Ramon Zupko (1932-2019) was born in Pittsburgh, PA. He was Professor Emeritus of Music of the School of Music, Western Michigan University, where he taught composition, theory, and founded and directed the Studio for Electronic and Computer music from 1971 to 1997. He taught theory and established the first Electronic Music Studio in Chicago at the Chicago Musical College from 1967-1971. He began to compose before his teens, and received his Bachelor and Master of Science in Composition degrees from the Juilliard School of Music. His principal composition teacher was Vincent Persichetti. He completed additional study with Aaron Copland, Otto Luening, and in Europe (where he lived for 5 years) with Michael Gottfried Koenig in Hilversum, and Karl Shiske in Vienna.
His music is with American Composers Alliance (BMI). Zupko’s catalog includes nearly 100 works, many of which employ electronic and digital media, as well as works for the theater. His composition awards, commissions, and honors include: * Fulbright Fellowship for study in Vienna, a Guggenheim Fellowship, American Academy and Institute of Arts and Letters award, Koussevitzky Foundation Commission for orchestral work, Kennedy-Friedheim Competition award for Piano Concerto, American Composers Alliance Recording Award, Berkshire Music Center Commission for orchestral work, National Endowment for the Arts - 3 composer grants, Gilmore International Piano Festival commission for piano work, Phi Mu Alpha Sinfonia commission for an opera, Fromm Foundation commission for orchestral work, ISCM Competition - works selected twice to represent the U.S. at International Festivals, Premio Citta di Trieste - Violin Concerto awarded 1st prize, and Meet the Composer - grant to present premier of chamber work “Solo Passages.” He was Distinguished Faculty Scholar at Western Michigan University 1983-84, a grantee of MENC-Ford Foundation - Composers in Public Schools Project.
Zupko's compositions have been performed at New York's "Composer 's Forum,” Carnegie Recital Hall, Alice Tully Hall at Lincoln Center, Borden Hall, BAM, the Kennedy Center in Washington, D.C., and at various festivals and college campuses throughout the U. S. and Europe.
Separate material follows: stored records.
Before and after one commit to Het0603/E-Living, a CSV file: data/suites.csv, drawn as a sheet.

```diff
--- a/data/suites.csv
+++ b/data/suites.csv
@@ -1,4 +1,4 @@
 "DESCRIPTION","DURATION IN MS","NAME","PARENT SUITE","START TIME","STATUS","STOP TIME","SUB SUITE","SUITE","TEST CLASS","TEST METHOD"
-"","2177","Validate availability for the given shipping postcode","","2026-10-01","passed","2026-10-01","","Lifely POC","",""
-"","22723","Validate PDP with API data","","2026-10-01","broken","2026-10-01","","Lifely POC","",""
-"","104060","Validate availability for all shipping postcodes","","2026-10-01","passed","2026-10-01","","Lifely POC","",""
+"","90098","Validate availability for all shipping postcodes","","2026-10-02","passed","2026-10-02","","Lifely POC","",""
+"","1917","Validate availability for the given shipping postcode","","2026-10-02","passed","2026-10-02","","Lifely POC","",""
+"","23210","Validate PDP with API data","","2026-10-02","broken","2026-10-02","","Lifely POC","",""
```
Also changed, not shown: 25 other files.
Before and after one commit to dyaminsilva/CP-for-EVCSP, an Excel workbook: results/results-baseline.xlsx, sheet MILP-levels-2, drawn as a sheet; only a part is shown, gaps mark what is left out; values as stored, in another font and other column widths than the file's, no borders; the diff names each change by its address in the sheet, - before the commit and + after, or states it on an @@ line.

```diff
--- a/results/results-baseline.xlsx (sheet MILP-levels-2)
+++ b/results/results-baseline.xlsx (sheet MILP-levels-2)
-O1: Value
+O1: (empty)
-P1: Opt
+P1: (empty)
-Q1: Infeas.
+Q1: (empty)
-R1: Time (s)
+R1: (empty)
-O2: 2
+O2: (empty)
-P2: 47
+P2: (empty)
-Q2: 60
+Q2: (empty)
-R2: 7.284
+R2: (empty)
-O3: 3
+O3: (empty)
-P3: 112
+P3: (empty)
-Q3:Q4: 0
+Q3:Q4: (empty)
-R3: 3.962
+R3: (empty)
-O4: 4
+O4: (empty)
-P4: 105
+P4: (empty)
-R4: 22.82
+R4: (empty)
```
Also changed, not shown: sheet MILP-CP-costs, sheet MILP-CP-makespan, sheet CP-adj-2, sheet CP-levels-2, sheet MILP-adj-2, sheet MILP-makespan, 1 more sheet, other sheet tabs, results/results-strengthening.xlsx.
His orchestral works have been performed by the Detroit, St. Louis, Indianapolis, Kalamazoo, Curtis Institute, Tanglewood Festival, National Orchestral Association, Grand Rapids, Brooklyn Philharmonic, and American Composers orchestras.
He passed away October 22, 2019 in Chicago.